Stored items from a collection:
--------
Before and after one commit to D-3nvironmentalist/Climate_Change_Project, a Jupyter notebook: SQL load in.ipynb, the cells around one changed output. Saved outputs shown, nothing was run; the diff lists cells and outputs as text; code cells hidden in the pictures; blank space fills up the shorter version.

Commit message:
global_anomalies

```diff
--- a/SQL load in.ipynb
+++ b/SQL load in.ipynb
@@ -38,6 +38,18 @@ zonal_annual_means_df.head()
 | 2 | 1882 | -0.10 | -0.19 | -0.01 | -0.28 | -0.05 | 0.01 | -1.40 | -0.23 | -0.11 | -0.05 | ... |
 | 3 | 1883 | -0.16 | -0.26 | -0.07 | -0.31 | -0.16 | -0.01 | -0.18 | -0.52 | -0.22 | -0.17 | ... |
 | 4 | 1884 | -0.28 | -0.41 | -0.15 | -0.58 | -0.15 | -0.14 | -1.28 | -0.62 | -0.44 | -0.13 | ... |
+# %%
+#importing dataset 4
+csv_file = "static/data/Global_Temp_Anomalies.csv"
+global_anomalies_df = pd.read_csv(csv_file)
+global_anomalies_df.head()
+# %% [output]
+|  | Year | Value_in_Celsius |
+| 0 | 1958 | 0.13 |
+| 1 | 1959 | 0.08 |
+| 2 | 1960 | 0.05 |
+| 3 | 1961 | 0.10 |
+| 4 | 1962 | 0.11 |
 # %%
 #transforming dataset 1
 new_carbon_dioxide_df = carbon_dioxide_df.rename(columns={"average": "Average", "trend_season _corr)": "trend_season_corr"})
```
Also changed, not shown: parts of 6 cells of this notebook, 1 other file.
--------
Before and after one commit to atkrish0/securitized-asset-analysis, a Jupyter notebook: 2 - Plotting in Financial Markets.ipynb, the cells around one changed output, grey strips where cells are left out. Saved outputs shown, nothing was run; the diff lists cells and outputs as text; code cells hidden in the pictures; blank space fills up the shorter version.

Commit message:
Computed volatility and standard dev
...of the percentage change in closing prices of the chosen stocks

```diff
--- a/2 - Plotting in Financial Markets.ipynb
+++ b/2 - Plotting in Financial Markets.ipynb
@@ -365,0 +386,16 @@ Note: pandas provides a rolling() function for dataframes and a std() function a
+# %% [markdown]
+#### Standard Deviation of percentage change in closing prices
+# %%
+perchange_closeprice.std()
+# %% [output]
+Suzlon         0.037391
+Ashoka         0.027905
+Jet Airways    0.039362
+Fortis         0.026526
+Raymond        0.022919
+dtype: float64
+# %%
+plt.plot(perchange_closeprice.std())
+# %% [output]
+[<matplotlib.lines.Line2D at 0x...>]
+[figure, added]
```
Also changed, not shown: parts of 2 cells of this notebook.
--------
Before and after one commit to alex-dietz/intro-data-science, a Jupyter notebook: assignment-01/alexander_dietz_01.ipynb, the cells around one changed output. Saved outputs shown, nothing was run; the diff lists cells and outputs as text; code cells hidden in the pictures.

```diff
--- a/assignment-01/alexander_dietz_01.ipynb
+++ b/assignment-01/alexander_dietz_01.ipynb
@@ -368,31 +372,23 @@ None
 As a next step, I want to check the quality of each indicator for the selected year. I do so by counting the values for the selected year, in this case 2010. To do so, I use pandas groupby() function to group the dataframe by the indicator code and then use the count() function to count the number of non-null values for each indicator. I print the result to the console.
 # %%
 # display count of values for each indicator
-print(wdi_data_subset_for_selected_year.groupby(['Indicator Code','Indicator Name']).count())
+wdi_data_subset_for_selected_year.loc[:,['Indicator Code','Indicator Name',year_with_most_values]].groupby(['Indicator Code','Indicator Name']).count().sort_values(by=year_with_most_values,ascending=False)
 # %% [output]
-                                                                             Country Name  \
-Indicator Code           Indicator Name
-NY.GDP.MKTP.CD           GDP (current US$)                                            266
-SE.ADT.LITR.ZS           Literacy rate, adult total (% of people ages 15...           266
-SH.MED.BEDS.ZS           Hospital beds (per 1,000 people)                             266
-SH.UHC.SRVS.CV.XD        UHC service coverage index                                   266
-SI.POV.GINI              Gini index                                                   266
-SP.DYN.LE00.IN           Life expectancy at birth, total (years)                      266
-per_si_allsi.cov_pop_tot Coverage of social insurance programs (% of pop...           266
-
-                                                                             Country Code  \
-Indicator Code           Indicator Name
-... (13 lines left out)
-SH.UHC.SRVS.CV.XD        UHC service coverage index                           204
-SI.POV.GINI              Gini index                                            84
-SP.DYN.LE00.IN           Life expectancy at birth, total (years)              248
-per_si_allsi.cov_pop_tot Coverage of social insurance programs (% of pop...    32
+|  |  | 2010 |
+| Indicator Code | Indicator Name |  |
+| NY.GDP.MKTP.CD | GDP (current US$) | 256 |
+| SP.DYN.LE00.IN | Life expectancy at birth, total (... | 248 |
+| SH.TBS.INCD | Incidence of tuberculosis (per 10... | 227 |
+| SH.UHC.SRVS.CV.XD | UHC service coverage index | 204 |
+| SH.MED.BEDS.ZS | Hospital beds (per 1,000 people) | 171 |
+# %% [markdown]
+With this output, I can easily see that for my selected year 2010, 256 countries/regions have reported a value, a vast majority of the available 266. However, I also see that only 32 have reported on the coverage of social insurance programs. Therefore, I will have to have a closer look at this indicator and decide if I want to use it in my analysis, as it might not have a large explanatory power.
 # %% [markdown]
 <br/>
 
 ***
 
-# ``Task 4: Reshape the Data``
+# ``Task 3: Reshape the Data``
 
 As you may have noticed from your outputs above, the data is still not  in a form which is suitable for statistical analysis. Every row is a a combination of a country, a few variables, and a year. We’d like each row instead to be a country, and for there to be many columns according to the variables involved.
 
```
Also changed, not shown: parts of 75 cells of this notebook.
--------
I need every line of the data that has the word "Financial"; please list them.

Before and after one commit to atkrish0/securitized-asset-analysis, a Jupyter notebook: 2 - Plotting in Financial Markets.ipynb, the cells around one changed output, grey strips where cells are left out. Saved outputs shown, nothing was run; the diff lists cells and outputs as text; code cells hidden in the pictures; blank space fills up the shorter version.
--- a/2 - Plotting in Financial Markets.ipynb
+++ b/2 - Plotting in Financial Markets.ipynb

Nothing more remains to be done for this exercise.